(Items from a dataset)
++++++++

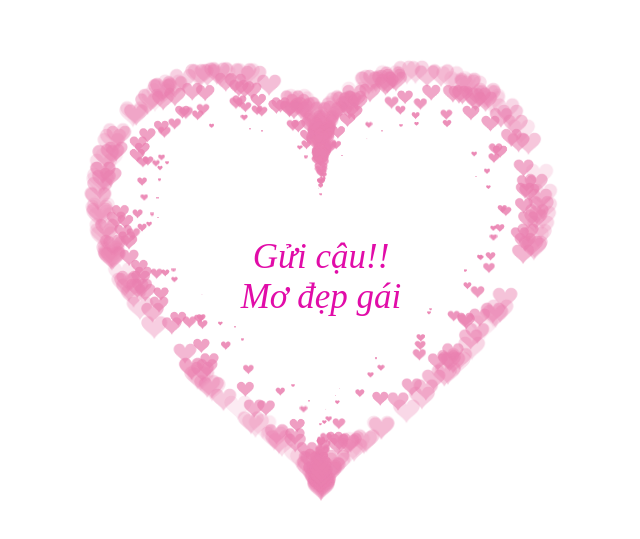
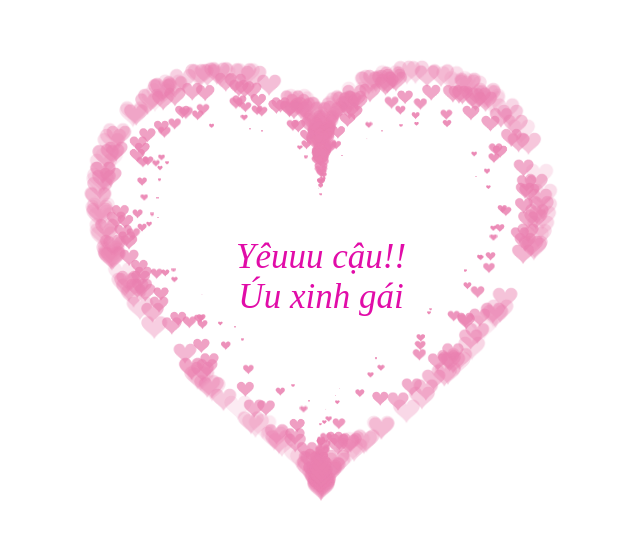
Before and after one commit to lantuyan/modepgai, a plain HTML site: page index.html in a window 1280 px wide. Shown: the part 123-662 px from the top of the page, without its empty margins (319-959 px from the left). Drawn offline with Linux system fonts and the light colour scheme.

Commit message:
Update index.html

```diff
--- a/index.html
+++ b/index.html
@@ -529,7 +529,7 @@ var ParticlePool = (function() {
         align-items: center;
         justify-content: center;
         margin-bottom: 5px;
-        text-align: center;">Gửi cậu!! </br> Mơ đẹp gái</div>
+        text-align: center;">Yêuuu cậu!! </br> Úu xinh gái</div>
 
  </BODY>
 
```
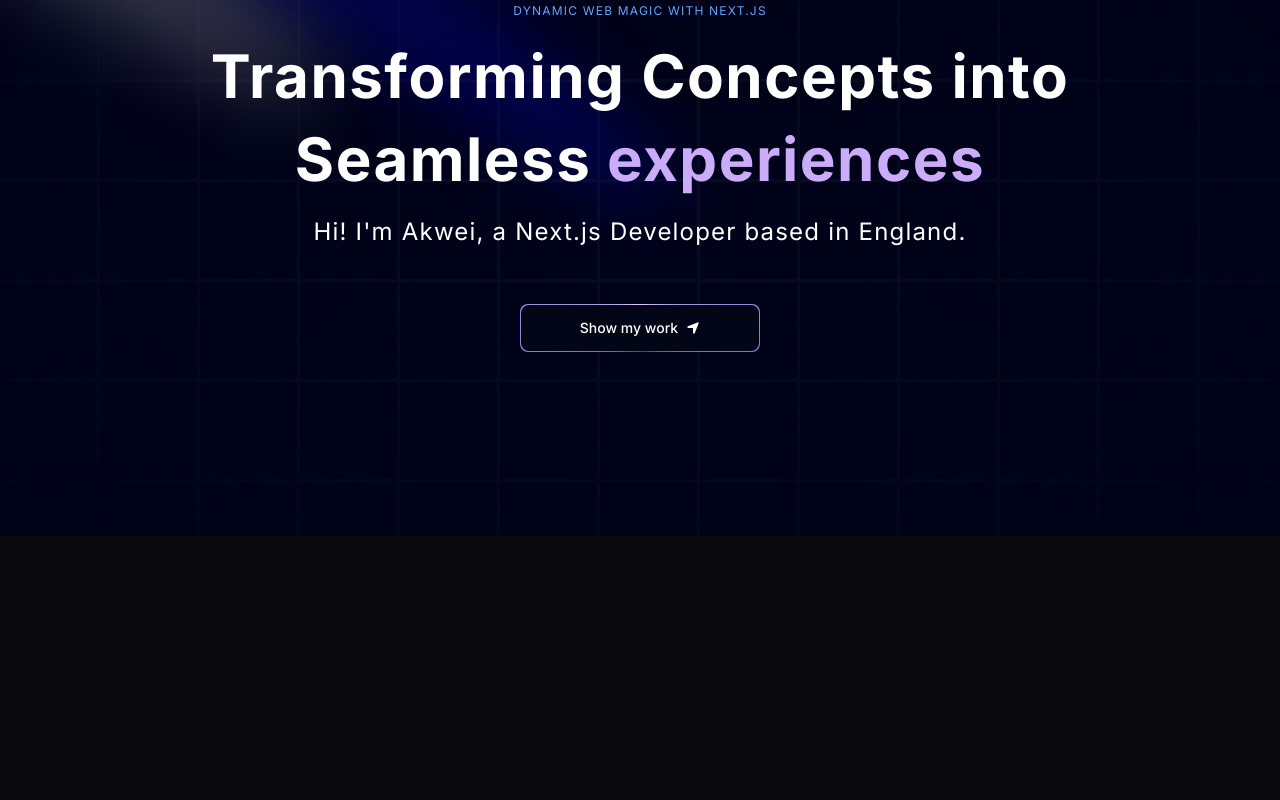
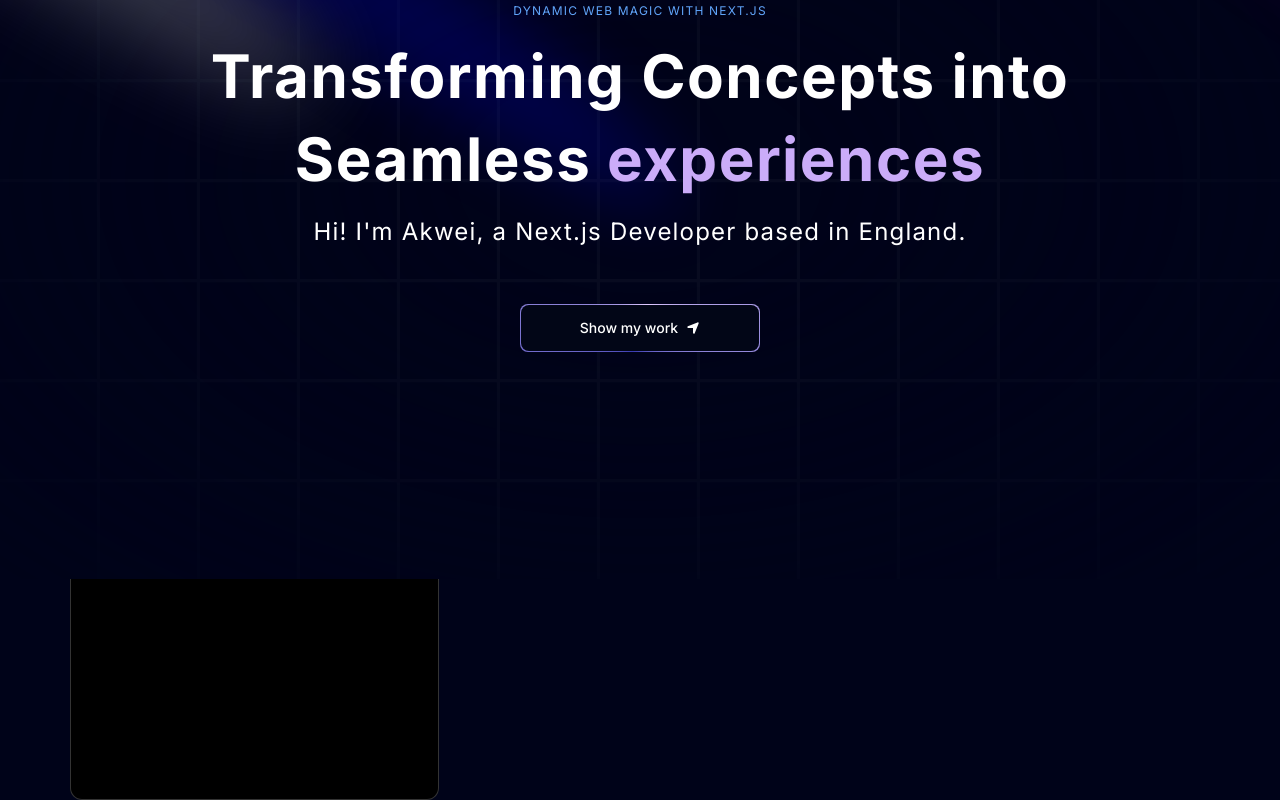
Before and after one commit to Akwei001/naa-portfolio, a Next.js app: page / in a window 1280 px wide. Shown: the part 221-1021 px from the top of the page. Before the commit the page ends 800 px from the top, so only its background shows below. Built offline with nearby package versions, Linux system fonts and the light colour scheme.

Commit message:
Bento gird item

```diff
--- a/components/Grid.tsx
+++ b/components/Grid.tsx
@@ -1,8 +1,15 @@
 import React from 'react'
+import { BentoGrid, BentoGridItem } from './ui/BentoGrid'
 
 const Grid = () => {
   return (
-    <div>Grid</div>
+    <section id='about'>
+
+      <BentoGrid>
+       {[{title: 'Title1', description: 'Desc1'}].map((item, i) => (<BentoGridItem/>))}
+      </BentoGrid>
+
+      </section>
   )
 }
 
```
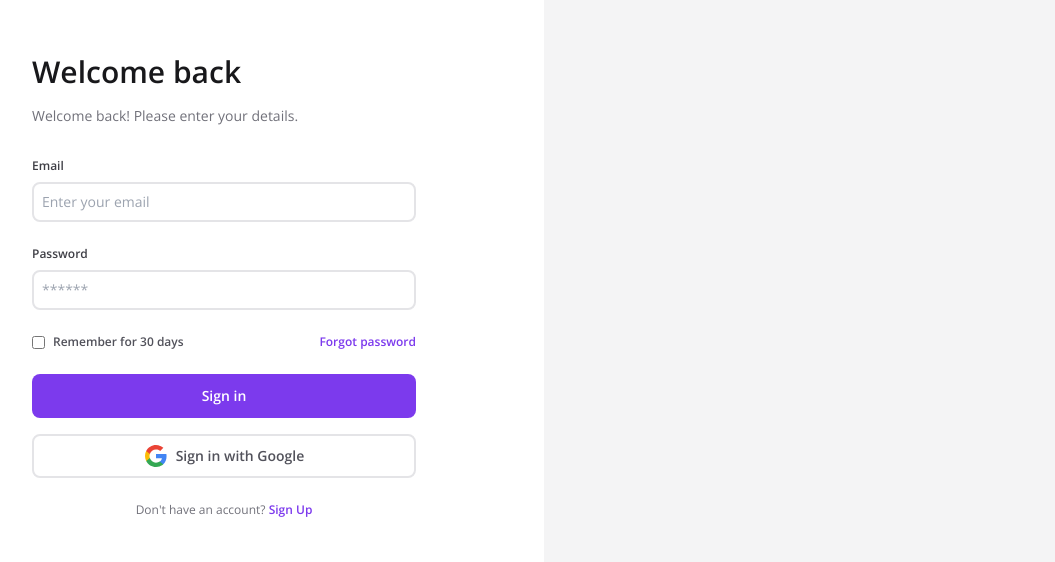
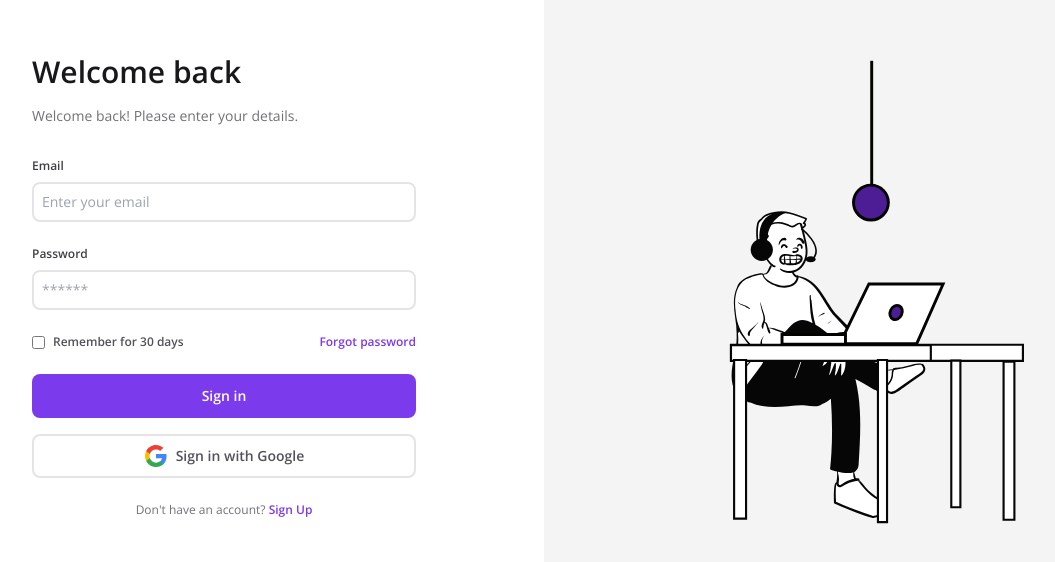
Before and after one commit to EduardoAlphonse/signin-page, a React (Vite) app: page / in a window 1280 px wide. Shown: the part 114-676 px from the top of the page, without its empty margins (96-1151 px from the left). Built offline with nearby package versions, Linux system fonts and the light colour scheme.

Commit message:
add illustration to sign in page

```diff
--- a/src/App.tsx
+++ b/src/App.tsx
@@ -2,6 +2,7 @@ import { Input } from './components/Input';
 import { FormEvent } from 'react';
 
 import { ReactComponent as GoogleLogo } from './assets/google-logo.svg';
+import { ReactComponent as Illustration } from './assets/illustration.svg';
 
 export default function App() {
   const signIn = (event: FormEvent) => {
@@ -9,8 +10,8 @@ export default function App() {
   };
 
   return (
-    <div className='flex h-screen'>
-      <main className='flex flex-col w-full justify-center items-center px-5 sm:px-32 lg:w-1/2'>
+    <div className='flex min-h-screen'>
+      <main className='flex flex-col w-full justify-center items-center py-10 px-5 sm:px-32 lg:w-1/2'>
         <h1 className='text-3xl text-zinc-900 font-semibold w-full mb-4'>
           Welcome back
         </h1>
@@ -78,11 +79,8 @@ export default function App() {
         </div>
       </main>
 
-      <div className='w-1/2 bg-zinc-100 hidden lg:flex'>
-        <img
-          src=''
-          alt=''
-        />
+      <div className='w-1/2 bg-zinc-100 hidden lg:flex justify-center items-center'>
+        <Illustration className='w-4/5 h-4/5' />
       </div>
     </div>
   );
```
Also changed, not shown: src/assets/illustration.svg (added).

++++++++

■ **YOUR ASSIGNMENT**
Look through the records above and report how many lines hold the word "import", giving only the number.

■ **RESPONSE TO THIS TASK**
6